**What is required**:
Read the records that follow and state how many lines hold "ProjectLinks", adding nothing else.

┌─ Information supplied

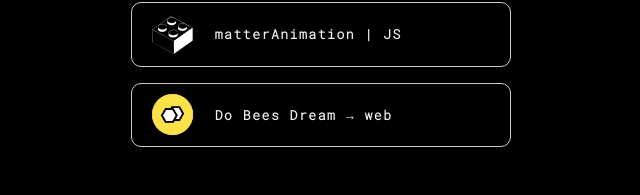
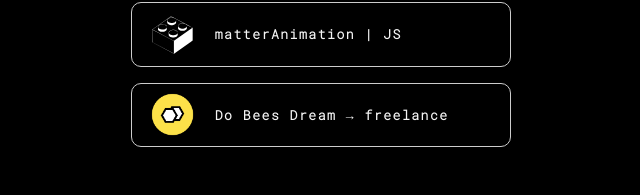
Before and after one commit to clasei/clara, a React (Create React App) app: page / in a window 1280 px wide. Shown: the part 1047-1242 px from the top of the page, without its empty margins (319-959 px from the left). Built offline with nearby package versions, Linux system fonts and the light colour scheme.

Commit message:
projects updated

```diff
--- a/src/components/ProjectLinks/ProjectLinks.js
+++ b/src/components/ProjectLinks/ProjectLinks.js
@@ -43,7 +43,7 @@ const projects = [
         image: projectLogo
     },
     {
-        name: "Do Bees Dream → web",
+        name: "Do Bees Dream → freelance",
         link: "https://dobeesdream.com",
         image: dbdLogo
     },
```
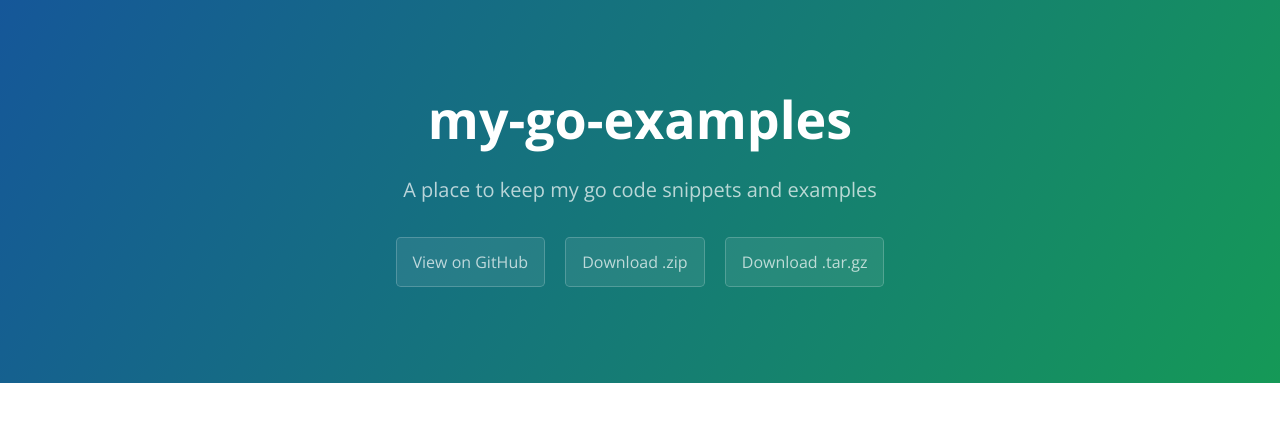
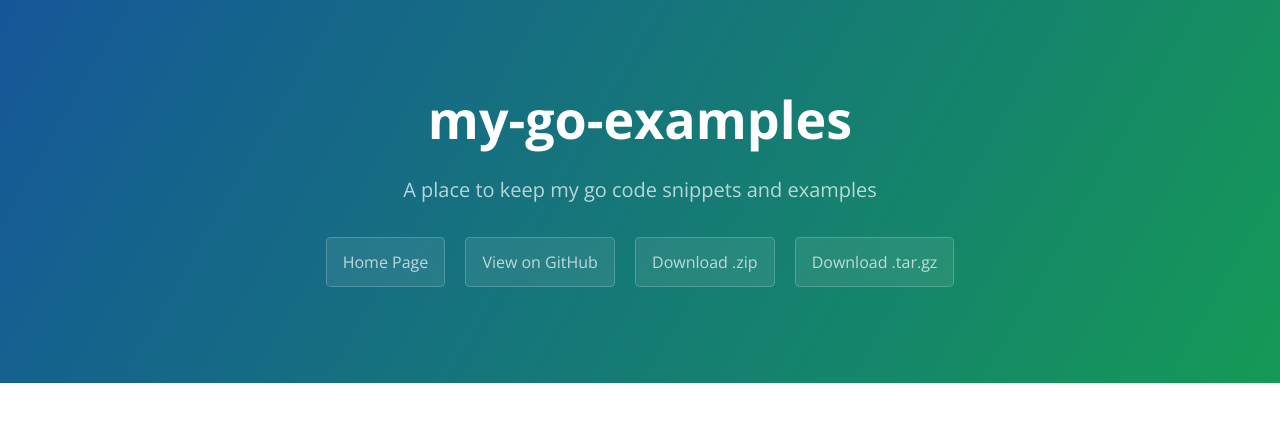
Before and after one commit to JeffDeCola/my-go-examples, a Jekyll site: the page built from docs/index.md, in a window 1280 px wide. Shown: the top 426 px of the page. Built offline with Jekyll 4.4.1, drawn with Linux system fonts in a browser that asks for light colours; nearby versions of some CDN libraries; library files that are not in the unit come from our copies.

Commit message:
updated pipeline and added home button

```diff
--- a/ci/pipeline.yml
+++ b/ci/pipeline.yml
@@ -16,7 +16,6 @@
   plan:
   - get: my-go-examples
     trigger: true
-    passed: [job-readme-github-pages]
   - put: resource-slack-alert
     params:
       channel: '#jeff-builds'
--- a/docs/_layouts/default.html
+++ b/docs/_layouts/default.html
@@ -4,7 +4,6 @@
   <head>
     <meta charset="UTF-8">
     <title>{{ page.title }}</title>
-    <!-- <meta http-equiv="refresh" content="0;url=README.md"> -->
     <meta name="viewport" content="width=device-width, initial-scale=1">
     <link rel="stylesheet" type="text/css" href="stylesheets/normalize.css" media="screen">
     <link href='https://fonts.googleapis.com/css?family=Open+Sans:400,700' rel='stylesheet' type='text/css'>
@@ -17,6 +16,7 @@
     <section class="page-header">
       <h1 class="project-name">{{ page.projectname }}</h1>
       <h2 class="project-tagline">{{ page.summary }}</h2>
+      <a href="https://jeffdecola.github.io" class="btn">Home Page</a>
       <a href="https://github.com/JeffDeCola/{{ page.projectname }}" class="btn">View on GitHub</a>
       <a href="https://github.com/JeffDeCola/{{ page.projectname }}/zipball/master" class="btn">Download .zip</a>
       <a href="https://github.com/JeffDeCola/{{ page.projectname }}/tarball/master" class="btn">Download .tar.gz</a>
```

└─

**Response below**:
2